Current status of GMOs in India

Current status of GMOs in India

Theme of The Meeting: Current Status Of GMOs In India. Leading academic scientists from research universities and seed industry met in Hotel Park...

Leading academic scientists from research universities and seed industry met in Hotel Park Hyatt for a meeting on “Current status of GMOs in India” organised by Amar Immunodiagnostics, a city based biotechnology company to discuss current issues related to approval of GMOs in India. It was suggested that as the country faces an agrarian crisis, it is necessary that we empower our farmers with the best technology available in the world. Many of our neighbouring countries such as Bangladesh, Pakistan, Vietnam, China and Philippines have started growing GMOs or have made significant progress in getting ready to approve several GMOs in their country.

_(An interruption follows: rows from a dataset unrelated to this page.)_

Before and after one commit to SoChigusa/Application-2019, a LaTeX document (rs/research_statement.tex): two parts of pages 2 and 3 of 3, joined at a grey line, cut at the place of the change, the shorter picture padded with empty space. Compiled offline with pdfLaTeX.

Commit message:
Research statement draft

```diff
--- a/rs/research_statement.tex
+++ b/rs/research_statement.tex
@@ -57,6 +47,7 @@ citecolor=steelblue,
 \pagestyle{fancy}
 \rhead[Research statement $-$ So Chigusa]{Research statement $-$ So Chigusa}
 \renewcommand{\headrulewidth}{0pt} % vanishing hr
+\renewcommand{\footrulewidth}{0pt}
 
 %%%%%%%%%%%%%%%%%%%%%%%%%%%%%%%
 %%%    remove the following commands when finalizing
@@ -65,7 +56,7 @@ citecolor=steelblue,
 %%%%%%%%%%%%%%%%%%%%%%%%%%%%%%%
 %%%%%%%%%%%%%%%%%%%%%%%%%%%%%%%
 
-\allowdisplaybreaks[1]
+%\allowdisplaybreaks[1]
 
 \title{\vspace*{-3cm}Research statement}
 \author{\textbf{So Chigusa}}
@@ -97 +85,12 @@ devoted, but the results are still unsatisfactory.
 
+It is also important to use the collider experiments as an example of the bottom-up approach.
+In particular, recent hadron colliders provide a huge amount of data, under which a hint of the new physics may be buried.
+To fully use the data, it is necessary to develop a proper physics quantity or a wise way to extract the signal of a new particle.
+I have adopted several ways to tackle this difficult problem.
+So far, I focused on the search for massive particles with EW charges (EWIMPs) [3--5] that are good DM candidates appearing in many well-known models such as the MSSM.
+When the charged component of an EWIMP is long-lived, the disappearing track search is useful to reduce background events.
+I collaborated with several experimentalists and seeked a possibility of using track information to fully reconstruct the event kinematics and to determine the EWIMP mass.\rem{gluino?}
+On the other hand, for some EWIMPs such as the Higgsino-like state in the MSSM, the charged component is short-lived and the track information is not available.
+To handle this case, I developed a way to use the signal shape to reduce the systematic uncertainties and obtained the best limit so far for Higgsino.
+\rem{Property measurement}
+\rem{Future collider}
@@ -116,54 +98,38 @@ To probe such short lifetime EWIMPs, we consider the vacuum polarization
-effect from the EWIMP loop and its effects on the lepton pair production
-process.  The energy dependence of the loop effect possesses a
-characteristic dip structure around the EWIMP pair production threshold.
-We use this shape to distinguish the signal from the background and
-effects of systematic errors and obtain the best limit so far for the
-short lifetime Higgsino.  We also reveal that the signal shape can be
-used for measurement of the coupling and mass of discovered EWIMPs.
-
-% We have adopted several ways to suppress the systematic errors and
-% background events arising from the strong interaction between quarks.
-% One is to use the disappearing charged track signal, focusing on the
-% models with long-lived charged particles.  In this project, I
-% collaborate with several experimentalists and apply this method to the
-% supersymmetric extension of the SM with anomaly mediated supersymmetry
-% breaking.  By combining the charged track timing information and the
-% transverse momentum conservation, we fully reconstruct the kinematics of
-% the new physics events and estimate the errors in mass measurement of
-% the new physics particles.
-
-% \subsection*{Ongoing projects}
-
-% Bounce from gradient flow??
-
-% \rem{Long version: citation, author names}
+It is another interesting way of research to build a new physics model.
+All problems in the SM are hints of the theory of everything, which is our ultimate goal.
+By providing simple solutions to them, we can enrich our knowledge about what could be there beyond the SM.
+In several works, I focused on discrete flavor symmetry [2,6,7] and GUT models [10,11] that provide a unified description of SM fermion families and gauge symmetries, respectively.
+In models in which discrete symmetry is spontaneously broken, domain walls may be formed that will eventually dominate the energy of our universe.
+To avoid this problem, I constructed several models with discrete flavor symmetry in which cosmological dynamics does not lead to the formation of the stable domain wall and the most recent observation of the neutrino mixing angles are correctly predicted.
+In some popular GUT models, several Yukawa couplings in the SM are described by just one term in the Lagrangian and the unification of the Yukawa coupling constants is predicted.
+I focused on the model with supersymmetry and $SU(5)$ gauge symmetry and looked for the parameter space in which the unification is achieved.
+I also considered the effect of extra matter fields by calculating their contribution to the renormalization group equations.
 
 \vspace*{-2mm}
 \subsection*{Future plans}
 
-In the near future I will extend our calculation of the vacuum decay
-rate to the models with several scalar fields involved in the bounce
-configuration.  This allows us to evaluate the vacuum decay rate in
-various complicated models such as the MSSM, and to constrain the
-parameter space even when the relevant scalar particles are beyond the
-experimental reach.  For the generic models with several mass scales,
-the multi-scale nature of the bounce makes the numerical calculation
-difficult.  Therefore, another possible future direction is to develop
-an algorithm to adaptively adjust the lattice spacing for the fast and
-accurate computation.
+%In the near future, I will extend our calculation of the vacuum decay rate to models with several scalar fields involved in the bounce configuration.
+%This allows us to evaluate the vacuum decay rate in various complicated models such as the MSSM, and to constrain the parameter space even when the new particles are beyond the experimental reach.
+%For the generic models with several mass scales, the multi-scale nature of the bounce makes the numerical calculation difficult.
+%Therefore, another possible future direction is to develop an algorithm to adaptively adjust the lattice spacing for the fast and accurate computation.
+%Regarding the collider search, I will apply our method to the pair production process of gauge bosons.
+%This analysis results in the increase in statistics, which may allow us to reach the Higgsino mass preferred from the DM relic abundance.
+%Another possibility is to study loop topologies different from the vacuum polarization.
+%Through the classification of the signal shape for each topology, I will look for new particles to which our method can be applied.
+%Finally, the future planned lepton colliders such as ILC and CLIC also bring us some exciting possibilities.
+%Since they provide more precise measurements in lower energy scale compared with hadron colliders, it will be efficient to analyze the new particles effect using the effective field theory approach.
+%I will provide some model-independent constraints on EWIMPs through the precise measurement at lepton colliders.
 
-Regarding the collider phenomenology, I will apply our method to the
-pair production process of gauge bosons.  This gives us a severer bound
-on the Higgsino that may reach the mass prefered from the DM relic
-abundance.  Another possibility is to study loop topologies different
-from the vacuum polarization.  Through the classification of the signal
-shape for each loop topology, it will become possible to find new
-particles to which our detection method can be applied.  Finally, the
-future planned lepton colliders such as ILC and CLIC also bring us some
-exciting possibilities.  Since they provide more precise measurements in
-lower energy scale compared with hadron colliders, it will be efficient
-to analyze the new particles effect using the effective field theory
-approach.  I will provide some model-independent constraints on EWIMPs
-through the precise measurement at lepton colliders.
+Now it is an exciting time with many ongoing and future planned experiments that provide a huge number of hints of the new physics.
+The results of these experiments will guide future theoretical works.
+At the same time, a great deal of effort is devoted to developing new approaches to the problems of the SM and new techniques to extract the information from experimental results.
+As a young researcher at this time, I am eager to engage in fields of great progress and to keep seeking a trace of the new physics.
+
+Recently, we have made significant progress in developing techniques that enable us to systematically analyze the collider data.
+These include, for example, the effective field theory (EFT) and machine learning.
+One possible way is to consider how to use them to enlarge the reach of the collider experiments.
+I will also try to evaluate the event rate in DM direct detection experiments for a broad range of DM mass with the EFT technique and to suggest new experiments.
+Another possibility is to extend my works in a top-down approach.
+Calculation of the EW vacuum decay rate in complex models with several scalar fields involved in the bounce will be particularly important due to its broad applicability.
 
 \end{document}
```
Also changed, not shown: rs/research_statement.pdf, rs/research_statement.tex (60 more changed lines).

Large agro based countries Brazil, Argentina, Australia, USA and Canada have already moved to growing GMOs and currently grow close to 80 % of corn, cotton, Soybean and canola as GMO crop. The European union which has been resisting such a move has also changed its stand recently and permitted member countries the freedom to grow GMOs. India has only allowed commercial cultivation of cotton and the last approval of new gene was in 2009. Indian farmers do not want to be left behind as many Indian scientists have also been developing new genes.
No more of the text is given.